Learning from one concrete case on collective intelligence presented by Rod Collins was uniquely from the scientific research community.
Firas Khatib, a biochemist at the University of Washington, felt something needed to be done to accelerate the progress of solving the molecular puzzle tha thad stumped the world’s best scientist for more than a decade. The evasive puzzle invovled figuring out the detailed molecular structure of a protein-cutting enzyme from an AIDS-like virus found in monkeys. Because this enzyme plays an important role in the spread of the virus, Khatib knew that figuring out this structure could be the breakthrough need to arrest the medical malady. That’s when Khatib turned to Foldit.

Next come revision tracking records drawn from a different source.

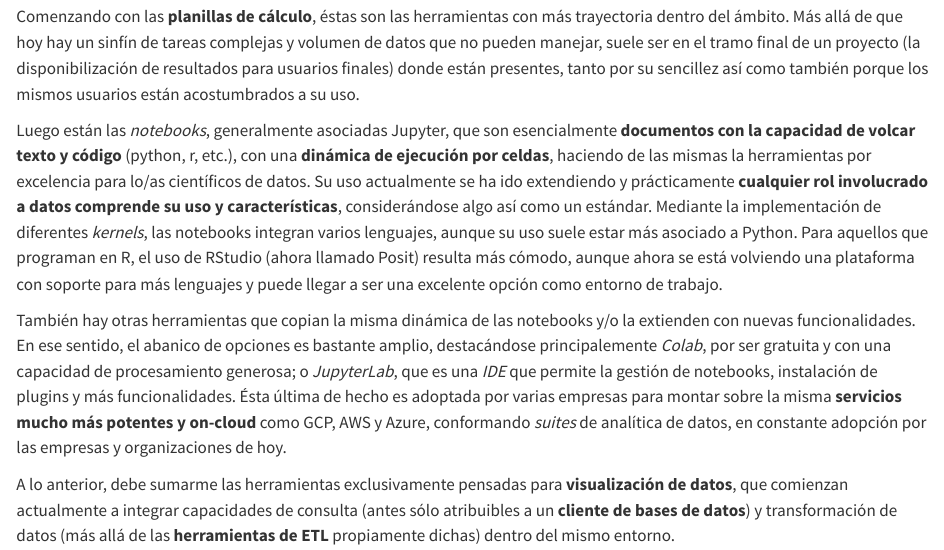
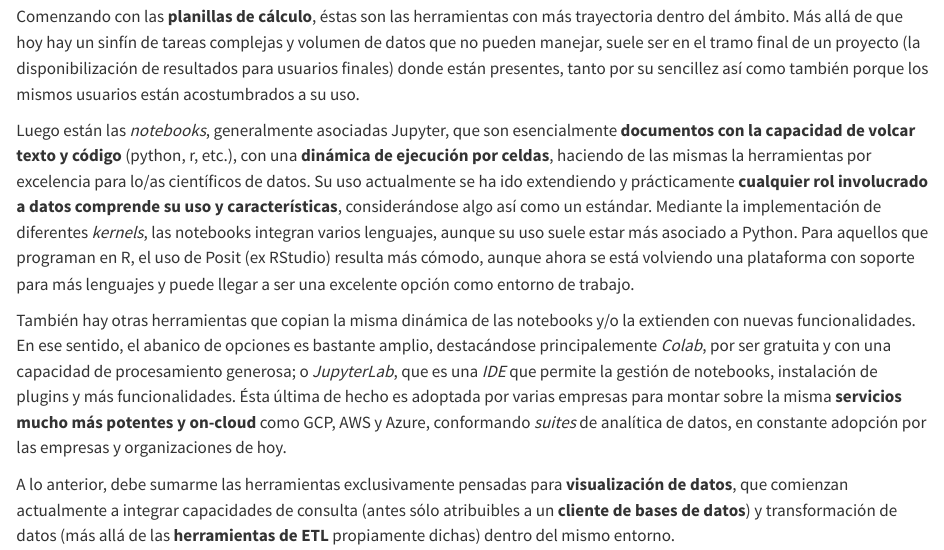
Before and after one commit to ervinwilneder/analisis-de-datos, a Quarto document (02 - entorno de trabajo.qmd): the page in a window 1100 px wide, from 1330 px down. Rendered offline with R 4.5, knitr and Pandoc in place of Quarto, with nearby package versions.

Commit message:
work in progress

```diff
--- a/02 - entorno de trabajo.qmd
+++ b/02 - entorno de trabajo.qmd
@@ -52,7 +52,7 @@ Por lo tanto, antes de comenzar a realizar tareas propias de un/a analista de da
 
 Comenzando con las **planillas de cálculo**, éstas son las herramientas con más trayectoria dentro del ámbito. Más allá de que hoy hay un sinfín de tareas complejas y volumen de datos que no pueden manejar, suele ser en el tramo final de un proyecto (la disponibilización de resultados para usuarios finales) donde están presentes, tanto por su sencillez así como también porque los mismos usuarios están acostumbrados a su uso.
 
-Luego están las _notebooks_, generalmente asociadas Jupyter, que son esencialmente **documentos con la capacidad de volcar texto y código** (python, r, etc.), con una **dinámica de ejecución por celdas**, haciendo de las mismas la herramientas por excelencia para lo/as científicos de datos. Su uso actualmente se ha ido extendiendo y prácticamente **cualquier rol involucrado a datos comprende su uso y características**, considerándose algo así como un estándar. Mediante la implementación de diferentes _kernels_, las notebooks integran varios lenguajes, aunque su uso suele estar más asociado a Python. Para aquellos que programan en R, el uso de RStudio (ahora llamado Posit) resulta más cómodo, aunque ahora se está volviendo una plataforma con soporte para más lenguajes y puede llegar a ser una excelente opción como entorno de trabajo.
+Luego están las _notebooks_, generalmente asociadas Jupyter, que son esencialmente **documentos con la capacidad de volcar texto y código** (python, r, etc.), con una **dinámica de ejecución por celdas**, haciendo de las mismas la herramientas por excelencia para lo/as científicos de datos. Su uso actualmente se ha ido extendiendo y prácticamente **cualquier rol involucrado a datos comprende su uso y características**, considerándose algo así como un estándar. Mediante la implementación de diferentes _kernels_, las notebooks integran varios lenguajes, aunque su uso suele estar más asociado a Python. Para aquellos que programan en R, el uso de Posit (ex RStudio) resulta más cómodo, aunque ahora se está volviendo una plataforma con soporte para más lenguajes y puede llegar a ser una excelente opción como entorno de trabajo.
 
 También hay otras herramientas que copian la misma dinámica de las notebooks y/o la extienden con nuevas funcionalidades. En ese sentido, el abanico de opciones es bastante amplio, destacándose principalemente _Colab_, por ser gratuita y con una capacidad de procesamiento generosa; o _JupyterLab_, que es una _IDE_ que permite la gestión de notebooks, instalación de plugins y más funcionalidades. Ésta última de hecho es adoptada por varias empresas para montar sobre la misma **servicios mucho más potentes y on-cloud** como GCP, AWS y Azure, conformando _suites_ de analítica de datos, en constante adopción por las empresas y organizaciones de hoy.
 
```
Also changed, not shown: docs/search.json, 2 other files.
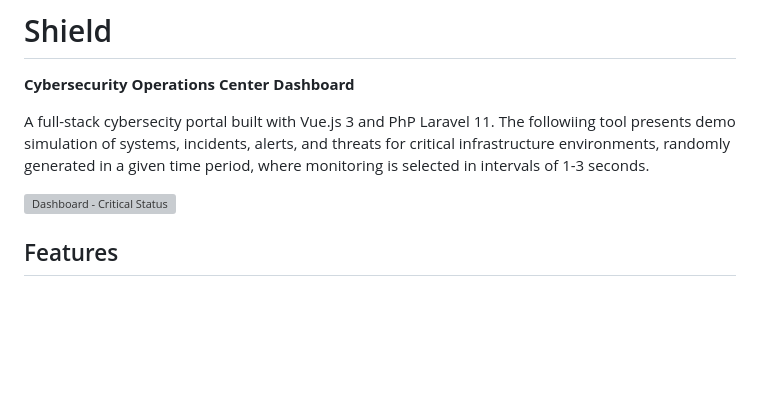
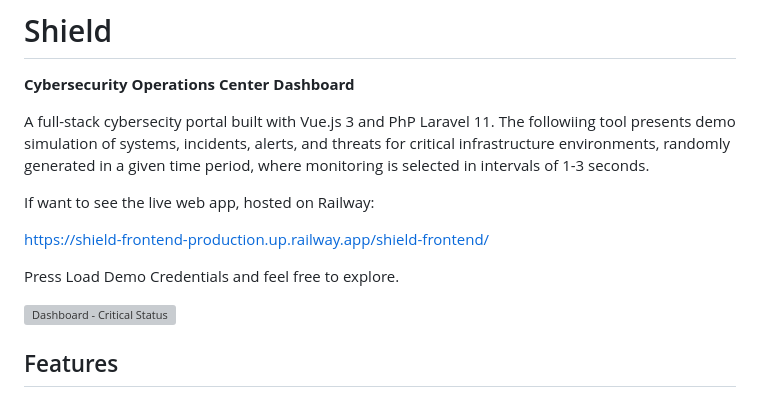
Before and after one commit to GChief117/CyberSecurity-Vue.js-PhP-Portal, a Markdown page: README.md, the part around the change. GitHub-like rendering; blank space fills up the shorter version; grey boxes are pictures that could not be loaded.

Commit message:
Update README with live app link and demo info
Added live web app link and demo instructions.

```diff
--- a/README.md
+++ b/README.md
@@ -3,6 +3,13 @@
 **Cybersecurity Operations Center Dashboard**
 
 A full-stack cybersecity portal built with Vue.js 3 and PhP Laravel 11. The followiing tool presents demo simulation of systems, incidents, alerts, and threats for critical infrastructure environments, randomly generated in a given time period, where monitoring is selected in intervals of 1-3 seconds.
+
+
+If want to see the live web app, hosted on Railway:
+
+https://shield-frontend-production.up.railway.app/shield-frontend/
+
+Press Load Demo Credentials and feel free to explore.
 
 ![Dashboard - Critical Status](screenshots/dashboard-critical.png)
 
```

Foldit is a collaborative online video game developed by the University of Washington enlists the players worldwide to solve difficult protein structure problems. There are no special requirements for joining the Foldit community. All comer are welcome, which explains why most of the more than 235,000 Foldit players have little or no background in biochemistry. Khatib recognized that the molecular challenge was a good fit for the capabilities of the Foldit game. Incredibly, what evaded the world’s best individual scientific experts for ten years was solved by the collective knowledge of a divers group online gamers within only ten days.
(Collins, 2014, 101-102).

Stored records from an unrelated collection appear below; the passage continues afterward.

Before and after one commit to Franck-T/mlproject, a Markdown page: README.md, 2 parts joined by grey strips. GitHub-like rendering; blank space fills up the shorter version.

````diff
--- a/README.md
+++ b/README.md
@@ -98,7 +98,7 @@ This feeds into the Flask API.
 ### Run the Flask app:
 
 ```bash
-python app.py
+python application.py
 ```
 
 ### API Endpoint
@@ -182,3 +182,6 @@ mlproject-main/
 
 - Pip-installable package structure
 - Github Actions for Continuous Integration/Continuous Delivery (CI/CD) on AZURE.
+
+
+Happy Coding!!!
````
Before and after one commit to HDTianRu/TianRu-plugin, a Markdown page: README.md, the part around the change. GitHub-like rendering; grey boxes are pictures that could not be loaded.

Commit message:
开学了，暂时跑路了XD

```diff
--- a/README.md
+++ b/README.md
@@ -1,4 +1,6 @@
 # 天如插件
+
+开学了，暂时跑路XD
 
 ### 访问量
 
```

Which emphasizes his point on collaboration and harnessing collective intelligence!
When you have the capability to aggregate and leverage collective intelligence, you discover that there are many times when diversity trumps ability (Collins, 2014,102).
- Firas Khatib, Frank DiMaio, et al. (2011). Crystal Structure of a Monomeric Retroviral Protease Solved by Protein Folding Game Players. Nature Structural & Molecular Biology.